→ What needs to be done: Search the listing below for lines containing the string "padLeft". Reply with their count only.

→ Dataset content:
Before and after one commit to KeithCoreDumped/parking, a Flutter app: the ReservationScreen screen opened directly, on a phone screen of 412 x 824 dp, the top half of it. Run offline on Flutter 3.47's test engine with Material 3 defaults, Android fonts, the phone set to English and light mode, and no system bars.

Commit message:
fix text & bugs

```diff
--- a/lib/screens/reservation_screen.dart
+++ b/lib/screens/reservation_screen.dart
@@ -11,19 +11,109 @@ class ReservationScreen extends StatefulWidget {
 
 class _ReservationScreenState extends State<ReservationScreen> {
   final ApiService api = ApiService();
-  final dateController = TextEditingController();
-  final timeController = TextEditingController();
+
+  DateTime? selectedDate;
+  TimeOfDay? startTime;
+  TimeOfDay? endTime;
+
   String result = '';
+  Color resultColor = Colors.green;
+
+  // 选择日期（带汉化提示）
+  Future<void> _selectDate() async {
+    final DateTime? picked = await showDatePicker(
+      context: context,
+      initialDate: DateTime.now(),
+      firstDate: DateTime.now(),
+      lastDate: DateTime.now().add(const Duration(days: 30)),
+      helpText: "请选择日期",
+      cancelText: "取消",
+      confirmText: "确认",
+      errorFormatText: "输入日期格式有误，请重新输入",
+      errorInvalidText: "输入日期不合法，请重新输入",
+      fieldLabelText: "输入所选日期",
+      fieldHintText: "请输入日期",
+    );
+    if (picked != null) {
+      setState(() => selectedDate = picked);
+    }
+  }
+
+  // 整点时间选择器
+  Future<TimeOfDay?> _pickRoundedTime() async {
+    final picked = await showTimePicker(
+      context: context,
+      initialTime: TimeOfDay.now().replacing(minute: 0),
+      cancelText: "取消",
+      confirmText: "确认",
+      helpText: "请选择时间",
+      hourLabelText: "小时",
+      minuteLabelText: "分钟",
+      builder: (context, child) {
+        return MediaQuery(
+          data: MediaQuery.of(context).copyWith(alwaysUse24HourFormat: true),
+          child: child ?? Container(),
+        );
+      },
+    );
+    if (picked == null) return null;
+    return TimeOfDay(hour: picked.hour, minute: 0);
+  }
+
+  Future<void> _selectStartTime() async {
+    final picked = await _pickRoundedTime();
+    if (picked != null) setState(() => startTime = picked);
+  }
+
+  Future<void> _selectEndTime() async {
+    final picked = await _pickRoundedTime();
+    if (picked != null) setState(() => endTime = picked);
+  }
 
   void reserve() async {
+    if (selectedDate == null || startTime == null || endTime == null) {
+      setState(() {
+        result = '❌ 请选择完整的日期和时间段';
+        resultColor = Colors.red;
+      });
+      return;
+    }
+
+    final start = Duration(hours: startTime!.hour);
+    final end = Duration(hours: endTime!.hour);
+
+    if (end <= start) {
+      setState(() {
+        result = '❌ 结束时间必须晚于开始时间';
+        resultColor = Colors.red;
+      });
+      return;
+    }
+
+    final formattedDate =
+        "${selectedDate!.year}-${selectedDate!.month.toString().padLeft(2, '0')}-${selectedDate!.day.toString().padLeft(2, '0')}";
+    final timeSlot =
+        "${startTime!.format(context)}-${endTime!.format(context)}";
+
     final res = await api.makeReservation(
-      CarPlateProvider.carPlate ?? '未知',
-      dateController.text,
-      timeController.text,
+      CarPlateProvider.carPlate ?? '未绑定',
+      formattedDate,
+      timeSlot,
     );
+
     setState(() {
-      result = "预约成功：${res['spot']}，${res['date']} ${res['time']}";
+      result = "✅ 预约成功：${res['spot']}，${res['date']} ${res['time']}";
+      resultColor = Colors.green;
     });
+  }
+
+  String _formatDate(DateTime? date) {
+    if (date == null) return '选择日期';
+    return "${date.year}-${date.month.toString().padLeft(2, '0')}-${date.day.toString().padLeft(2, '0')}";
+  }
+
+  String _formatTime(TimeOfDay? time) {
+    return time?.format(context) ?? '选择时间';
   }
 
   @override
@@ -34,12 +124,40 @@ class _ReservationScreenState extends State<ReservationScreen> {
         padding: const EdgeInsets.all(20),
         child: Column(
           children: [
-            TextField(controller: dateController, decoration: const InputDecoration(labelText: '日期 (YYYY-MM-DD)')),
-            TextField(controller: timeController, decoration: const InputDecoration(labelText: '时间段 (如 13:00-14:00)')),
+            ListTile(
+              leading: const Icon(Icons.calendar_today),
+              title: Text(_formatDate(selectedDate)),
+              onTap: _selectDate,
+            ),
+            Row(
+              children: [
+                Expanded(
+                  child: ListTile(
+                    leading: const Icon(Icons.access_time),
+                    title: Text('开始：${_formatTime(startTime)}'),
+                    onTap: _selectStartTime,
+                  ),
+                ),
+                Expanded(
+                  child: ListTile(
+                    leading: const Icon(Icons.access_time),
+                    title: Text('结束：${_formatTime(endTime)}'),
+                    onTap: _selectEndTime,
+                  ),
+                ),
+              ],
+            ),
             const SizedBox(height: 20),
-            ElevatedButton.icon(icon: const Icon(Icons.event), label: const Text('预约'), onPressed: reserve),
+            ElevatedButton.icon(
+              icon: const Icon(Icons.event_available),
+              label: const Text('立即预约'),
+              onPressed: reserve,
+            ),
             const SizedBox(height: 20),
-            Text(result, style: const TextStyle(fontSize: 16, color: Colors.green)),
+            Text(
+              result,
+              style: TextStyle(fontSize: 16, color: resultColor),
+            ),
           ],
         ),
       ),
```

→ Answer to this exercise: 2